BlogsTechnology and the Role of CFOs

August 31, 2016, by Ryan Miller

As technology rapidly morphs and expands, CFOs find that they must flex and grow right along with it—lest their businesses suffer irreparable damage.  And while most CFOs are painfully aware of this reality, most are not technologically savvy nor do they have the resources or time to acquire these skills.

In order to find success, CFOs must understand that—

  • Trends progress quickly, sometimes, it seems, overnight.
  • IT departments are slowly but surely branching out from behind their screens and into a support role for the entire organization. Think of them as a sort of “infrastructure” for the entire company; without IT, a company in today’s market has no support system.
  • Their success hinges on the ability to use and prioritize new technologies.

Though the thought of embracing technology might seem overwhelming given the scope of other tasks for which CFOs are responsible, a good question to keep in mind regarding technology is this: “If I could do X, what would the outcome look like?” Looking down the road at the possibilities that technology brings with it can help bridge the gap between now and later. Accepting these technologies now can solidify the structure of that bridge for later.

Once CFOs have obtained a good grasp on the scope of technology, many processes can be streamlined, saving manpower and money. For example:

  • The time spent gathering and inputting financial data will decrease, which eliminates clerical work. This leaves CFOs with extra time to analyze said data—and actually do something useful with it.
  • Roles that are purely transactional, such as accounts payable and accounts receivable, will be almost entirely automated. This will give employees time for analysis and thoughtful decision making, which often gets pushed aside in favor of transactional tasks.

As with anything new, challenges do exist with new technologies. CFOs must consider the following and weigh the risk and value such innovations might bring.

  • CFOs and their teams must retain active roles in the data management process. Understanding and overseeing the information that flows into an organization is critical. The finance department should be an active voice in this area to maintain requirements surrounding compliance issues.
  • As technology changes and grows, so do privacy and security risks. CFOs must understand these risks and demand that the data is responsibly managed.
  • When a new technology is being rolled out, CFOs must resist the urge to ensure that everything is perfect before the big reveal. The beauty of technology is that it can be tailored to fit specific needs, so if improvements are in order—and they likely will be—then they can be implemented.

As technology rapidly changes, so does the role of the CFO. Finance departments can no longer function independent of their respective IT departments.
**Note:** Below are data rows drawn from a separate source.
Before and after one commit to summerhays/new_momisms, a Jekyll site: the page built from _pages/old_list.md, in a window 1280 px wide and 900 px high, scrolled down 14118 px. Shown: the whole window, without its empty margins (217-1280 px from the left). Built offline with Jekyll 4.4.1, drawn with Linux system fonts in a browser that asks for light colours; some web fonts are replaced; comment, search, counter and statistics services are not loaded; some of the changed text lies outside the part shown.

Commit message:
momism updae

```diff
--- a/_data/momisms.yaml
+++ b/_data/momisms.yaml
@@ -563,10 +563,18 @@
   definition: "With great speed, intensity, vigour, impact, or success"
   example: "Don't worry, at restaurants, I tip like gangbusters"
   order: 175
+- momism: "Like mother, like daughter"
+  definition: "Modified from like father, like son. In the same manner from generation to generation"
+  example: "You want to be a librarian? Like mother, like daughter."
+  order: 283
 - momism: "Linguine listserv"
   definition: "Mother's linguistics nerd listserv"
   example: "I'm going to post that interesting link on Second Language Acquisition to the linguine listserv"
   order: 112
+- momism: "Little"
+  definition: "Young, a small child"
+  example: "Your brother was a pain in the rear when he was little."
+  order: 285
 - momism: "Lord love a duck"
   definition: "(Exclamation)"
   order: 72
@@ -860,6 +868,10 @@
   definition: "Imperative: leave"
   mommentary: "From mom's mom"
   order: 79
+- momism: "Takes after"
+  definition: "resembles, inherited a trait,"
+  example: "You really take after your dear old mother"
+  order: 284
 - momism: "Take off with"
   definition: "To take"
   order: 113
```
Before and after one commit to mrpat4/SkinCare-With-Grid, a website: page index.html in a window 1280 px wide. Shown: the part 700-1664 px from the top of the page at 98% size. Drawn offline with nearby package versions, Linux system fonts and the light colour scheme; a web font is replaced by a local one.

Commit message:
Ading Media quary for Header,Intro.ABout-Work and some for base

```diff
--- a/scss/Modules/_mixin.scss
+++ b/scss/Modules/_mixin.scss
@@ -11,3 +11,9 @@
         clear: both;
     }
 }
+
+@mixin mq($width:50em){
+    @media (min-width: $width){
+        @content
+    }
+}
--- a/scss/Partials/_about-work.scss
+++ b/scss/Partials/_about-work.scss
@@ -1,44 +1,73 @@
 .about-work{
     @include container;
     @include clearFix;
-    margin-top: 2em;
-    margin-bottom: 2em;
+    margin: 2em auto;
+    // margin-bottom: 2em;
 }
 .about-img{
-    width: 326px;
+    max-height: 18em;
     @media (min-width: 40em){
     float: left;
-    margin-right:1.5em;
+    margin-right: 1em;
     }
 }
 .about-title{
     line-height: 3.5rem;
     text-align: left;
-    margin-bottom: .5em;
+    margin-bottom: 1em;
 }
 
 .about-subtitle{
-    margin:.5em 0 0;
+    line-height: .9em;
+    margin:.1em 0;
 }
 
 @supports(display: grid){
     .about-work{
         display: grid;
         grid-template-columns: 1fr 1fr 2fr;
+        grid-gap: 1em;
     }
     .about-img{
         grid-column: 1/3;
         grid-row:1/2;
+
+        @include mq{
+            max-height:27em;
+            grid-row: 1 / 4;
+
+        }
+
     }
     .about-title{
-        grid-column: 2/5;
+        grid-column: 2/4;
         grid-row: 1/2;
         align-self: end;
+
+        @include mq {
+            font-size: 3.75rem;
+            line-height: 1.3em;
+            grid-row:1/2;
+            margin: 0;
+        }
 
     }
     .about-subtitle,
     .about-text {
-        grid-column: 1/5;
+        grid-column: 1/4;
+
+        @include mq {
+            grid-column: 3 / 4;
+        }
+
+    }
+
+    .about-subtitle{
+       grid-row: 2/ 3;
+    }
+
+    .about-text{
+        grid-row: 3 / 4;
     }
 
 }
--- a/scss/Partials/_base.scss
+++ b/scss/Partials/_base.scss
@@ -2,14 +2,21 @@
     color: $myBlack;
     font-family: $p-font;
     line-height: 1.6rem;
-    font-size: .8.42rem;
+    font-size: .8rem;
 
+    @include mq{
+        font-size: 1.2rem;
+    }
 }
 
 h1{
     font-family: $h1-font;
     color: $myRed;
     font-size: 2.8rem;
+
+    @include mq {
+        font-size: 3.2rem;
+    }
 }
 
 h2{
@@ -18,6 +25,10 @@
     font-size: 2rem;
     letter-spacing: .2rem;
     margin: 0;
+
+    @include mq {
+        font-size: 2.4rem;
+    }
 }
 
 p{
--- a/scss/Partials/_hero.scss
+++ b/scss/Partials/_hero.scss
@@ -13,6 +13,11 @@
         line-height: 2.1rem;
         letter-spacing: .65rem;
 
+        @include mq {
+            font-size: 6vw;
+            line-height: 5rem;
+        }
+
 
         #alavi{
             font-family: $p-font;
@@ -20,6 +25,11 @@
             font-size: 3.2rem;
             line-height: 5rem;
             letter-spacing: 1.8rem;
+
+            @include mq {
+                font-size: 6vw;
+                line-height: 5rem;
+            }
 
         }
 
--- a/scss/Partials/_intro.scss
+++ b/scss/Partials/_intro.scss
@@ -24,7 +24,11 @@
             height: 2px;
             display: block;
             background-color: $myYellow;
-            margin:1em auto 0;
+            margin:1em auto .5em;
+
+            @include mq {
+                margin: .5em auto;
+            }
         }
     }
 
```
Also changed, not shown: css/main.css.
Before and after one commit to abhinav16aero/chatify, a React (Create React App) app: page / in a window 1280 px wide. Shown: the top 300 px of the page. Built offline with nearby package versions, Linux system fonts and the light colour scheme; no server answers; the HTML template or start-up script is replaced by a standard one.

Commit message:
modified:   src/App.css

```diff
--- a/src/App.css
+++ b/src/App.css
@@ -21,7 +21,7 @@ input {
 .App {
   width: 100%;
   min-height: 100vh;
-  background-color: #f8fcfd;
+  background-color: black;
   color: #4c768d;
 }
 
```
To find success in their field, CFOs must embrace these changes and allow room for continuous improvements.